[Records for this exercise]

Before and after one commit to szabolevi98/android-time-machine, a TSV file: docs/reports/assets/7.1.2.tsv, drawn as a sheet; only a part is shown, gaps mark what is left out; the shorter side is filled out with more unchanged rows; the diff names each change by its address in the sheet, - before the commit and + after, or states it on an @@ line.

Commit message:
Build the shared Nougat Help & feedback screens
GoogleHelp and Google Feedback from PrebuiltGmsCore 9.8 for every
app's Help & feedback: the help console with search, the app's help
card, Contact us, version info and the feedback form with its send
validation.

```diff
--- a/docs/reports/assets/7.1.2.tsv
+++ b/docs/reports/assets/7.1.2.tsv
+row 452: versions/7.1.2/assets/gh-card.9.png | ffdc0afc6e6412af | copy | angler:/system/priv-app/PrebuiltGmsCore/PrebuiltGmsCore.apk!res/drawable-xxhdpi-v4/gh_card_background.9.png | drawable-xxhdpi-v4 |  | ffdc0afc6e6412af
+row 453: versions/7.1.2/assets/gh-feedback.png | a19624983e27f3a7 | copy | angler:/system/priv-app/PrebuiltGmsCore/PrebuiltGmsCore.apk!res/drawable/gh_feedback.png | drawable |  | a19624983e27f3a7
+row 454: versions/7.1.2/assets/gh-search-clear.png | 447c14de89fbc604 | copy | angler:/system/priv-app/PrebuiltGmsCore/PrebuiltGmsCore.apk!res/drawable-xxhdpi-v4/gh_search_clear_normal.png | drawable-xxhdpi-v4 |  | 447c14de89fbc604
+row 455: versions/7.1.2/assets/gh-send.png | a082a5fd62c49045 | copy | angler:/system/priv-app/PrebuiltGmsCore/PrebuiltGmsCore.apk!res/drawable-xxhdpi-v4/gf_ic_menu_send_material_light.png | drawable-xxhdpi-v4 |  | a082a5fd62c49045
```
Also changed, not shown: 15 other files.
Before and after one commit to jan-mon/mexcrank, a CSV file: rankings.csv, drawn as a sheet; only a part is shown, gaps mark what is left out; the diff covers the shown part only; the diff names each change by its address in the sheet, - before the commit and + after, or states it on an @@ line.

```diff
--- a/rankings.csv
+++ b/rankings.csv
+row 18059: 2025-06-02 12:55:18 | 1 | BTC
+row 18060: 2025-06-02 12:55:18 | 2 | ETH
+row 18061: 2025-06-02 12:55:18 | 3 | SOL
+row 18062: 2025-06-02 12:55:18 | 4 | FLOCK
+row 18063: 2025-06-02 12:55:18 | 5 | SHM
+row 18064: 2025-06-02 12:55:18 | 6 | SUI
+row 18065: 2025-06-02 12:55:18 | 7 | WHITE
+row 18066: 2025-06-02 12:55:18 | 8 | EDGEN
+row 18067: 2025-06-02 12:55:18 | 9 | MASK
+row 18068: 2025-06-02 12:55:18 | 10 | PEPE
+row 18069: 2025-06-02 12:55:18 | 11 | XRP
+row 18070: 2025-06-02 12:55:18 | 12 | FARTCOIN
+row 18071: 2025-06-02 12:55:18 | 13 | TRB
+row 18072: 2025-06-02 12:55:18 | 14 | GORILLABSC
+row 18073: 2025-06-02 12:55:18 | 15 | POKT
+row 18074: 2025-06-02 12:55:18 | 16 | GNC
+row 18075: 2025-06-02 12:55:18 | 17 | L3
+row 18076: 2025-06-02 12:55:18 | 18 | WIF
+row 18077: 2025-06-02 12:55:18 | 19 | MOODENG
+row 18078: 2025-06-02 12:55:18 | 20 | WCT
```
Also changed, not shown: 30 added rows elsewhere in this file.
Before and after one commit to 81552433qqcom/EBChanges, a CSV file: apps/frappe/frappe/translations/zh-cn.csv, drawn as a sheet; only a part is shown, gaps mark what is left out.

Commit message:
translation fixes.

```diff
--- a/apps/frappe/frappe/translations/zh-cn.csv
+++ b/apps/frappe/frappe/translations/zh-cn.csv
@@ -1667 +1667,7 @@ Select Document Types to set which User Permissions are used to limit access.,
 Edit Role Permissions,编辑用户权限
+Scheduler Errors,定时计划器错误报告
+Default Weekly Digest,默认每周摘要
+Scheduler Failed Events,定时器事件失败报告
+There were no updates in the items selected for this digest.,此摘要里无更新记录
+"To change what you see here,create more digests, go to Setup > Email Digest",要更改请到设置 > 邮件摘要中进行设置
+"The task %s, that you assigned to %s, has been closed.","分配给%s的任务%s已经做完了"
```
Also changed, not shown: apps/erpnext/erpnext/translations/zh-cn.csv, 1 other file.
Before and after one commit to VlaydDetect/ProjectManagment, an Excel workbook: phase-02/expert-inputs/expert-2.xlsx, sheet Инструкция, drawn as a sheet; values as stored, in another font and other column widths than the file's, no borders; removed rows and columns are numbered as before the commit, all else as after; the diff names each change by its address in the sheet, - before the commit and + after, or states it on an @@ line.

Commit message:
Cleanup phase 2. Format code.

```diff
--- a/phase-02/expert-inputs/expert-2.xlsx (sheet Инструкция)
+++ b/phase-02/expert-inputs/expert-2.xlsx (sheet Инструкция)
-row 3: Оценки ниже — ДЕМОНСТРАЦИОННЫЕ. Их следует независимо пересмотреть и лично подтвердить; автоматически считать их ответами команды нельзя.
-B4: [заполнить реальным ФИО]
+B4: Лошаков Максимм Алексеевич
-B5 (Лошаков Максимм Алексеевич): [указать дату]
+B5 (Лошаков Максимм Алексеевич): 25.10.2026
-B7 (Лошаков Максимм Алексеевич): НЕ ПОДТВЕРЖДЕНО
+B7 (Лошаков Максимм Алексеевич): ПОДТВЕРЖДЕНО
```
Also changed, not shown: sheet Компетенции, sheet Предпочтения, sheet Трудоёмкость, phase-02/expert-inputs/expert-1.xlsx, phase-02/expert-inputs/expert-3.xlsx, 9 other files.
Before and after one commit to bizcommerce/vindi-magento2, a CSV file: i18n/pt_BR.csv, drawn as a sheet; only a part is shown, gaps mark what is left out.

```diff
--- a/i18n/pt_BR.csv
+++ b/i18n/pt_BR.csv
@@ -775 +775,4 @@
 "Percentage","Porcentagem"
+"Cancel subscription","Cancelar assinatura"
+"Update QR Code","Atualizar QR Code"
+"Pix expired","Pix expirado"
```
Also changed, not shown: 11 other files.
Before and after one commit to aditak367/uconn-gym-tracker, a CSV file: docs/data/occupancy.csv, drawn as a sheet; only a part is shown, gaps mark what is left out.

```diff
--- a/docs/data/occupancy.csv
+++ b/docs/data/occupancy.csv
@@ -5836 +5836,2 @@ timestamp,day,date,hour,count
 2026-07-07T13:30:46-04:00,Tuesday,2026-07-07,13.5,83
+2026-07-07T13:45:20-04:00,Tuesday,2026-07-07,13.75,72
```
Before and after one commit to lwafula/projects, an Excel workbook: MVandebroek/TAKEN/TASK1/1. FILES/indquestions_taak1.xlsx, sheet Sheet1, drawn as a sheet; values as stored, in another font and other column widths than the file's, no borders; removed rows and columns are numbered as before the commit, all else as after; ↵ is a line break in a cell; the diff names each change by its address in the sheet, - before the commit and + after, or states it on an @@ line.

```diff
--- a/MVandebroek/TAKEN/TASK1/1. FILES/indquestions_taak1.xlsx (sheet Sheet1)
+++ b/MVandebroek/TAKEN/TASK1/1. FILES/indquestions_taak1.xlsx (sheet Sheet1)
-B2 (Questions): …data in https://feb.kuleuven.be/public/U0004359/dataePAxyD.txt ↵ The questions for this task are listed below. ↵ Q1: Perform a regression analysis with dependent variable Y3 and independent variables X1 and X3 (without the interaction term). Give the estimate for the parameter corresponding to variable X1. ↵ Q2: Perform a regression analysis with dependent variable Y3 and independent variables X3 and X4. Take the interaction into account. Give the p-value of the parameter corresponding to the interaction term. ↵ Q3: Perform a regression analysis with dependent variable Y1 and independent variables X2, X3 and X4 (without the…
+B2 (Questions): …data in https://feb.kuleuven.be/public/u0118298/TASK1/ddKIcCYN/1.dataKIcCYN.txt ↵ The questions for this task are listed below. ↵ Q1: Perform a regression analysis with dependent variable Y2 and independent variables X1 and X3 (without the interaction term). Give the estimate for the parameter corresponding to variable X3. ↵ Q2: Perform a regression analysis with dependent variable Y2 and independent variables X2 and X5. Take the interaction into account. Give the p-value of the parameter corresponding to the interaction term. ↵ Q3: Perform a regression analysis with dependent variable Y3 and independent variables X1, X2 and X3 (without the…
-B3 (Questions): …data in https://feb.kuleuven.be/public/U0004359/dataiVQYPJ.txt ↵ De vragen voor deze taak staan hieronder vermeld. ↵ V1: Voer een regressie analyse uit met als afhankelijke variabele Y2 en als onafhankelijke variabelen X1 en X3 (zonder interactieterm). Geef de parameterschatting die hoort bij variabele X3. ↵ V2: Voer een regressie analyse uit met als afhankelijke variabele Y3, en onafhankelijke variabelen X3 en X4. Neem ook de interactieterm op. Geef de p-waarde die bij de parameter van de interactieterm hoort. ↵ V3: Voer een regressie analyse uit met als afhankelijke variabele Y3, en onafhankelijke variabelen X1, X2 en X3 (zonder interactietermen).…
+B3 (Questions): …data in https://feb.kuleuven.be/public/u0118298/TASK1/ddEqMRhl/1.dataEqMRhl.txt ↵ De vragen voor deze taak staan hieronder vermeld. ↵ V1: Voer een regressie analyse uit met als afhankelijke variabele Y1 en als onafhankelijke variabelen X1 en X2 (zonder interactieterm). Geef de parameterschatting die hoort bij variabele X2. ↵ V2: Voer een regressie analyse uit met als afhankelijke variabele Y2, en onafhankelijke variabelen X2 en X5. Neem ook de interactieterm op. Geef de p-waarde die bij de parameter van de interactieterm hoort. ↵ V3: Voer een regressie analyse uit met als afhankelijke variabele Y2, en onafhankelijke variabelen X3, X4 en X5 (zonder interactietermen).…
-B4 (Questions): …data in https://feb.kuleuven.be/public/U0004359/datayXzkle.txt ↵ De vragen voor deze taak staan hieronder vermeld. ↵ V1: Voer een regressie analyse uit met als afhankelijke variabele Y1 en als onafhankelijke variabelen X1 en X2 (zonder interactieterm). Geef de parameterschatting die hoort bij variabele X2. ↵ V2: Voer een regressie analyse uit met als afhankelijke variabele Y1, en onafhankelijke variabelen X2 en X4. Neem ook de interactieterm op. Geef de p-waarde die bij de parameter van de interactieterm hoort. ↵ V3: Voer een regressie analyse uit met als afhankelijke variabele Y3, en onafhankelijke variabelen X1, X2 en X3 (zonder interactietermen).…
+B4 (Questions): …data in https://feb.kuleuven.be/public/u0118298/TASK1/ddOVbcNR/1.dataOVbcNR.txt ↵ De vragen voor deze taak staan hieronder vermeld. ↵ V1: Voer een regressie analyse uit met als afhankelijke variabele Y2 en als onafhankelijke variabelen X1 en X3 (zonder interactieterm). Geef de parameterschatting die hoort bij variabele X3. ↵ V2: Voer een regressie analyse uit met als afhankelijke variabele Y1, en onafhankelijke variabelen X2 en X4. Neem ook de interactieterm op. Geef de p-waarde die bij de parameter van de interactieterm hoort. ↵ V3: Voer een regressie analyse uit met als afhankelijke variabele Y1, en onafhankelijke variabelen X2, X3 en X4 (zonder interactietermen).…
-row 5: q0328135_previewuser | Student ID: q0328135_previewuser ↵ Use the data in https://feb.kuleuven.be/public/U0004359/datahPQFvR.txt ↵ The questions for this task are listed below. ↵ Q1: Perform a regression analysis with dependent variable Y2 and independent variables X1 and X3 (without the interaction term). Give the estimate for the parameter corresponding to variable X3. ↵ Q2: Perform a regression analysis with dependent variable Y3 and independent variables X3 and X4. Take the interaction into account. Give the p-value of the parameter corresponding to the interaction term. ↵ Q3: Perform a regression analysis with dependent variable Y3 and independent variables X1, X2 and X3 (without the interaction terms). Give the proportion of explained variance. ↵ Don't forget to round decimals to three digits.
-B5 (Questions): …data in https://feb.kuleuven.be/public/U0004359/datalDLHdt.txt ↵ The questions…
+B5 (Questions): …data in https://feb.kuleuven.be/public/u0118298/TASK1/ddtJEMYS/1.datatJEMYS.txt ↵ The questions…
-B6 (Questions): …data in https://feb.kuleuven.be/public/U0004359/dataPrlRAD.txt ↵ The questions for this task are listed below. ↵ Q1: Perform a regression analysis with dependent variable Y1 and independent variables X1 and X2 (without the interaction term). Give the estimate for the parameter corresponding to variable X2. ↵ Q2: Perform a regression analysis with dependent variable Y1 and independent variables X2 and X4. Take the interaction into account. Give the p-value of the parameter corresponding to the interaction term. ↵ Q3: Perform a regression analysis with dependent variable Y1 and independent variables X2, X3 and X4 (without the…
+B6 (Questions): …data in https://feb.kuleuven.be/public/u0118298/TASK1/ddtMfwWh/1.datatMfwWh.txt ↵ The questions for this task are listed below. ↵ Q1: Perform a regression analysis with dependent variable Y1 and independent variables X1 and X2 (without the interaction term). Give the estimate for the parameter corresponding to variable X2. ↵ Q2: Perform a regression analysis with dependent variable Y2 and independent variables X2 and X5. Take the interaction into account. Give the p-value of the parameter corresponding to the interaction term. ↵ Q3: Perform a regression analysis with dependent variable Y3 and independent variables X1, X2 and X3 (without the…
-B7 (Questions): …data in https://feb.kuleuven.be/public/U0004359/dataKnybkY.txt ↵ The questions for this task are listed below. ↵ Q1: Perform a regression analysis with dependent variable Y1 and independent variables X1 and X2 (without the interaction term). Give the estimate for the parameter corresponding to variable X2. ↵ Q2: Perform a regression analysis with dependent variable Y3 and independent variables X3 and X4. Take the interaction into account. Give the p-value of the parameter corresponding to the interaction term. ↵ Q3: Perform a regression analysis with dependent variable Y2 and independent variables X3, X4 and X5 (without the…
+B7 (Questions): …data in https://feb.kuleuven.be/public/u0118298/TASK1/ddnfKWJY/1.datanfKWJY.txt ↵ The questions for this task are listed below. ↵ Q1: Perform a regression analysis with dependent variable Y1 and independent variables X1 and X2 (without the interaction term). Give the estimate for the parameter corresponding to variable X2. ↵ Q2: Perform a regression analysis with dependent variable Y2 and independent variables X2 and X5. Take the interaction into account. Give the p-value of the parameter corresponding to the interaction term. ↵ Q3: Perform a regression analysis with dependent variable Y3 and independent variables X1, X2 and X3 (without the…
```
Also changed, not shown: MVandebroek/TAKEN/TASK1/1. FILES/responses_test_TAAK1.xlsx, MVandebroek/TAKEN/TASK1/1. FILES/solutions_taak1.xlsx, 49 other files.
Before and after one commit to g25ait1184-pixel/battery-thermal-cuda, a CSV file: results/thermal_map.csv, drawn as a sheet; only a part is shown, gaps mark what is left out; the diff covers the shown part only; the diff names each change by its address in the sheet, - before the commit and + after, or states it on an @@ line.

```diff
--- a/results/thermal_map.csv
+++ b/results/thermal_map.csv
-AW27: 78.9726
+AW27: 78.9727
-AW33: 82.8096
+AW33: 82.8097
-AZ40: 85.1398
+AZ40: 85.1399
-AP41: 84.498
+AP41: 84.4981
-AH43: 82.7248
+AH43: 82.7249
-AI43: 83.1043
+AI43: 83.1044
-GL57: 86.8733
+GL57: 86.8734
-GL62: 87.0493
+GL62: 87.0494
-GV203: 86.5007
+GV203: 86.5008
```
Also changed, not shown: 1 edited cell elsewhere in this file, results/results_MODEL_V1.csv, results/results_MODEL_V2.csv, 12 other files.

[/Records for this exercise]

### Activity:
In the records above, find the lines holding "elsewhere". Copy each one.

### Solution for this task:
Also changed, not shown: 30 added rows elsewhere in this file.
Also changed, not shown: 1 edited cell elsewhere in this file, results/results_MODEL_V1.csv, results/results_MODEL_V2.csv, 12 other files.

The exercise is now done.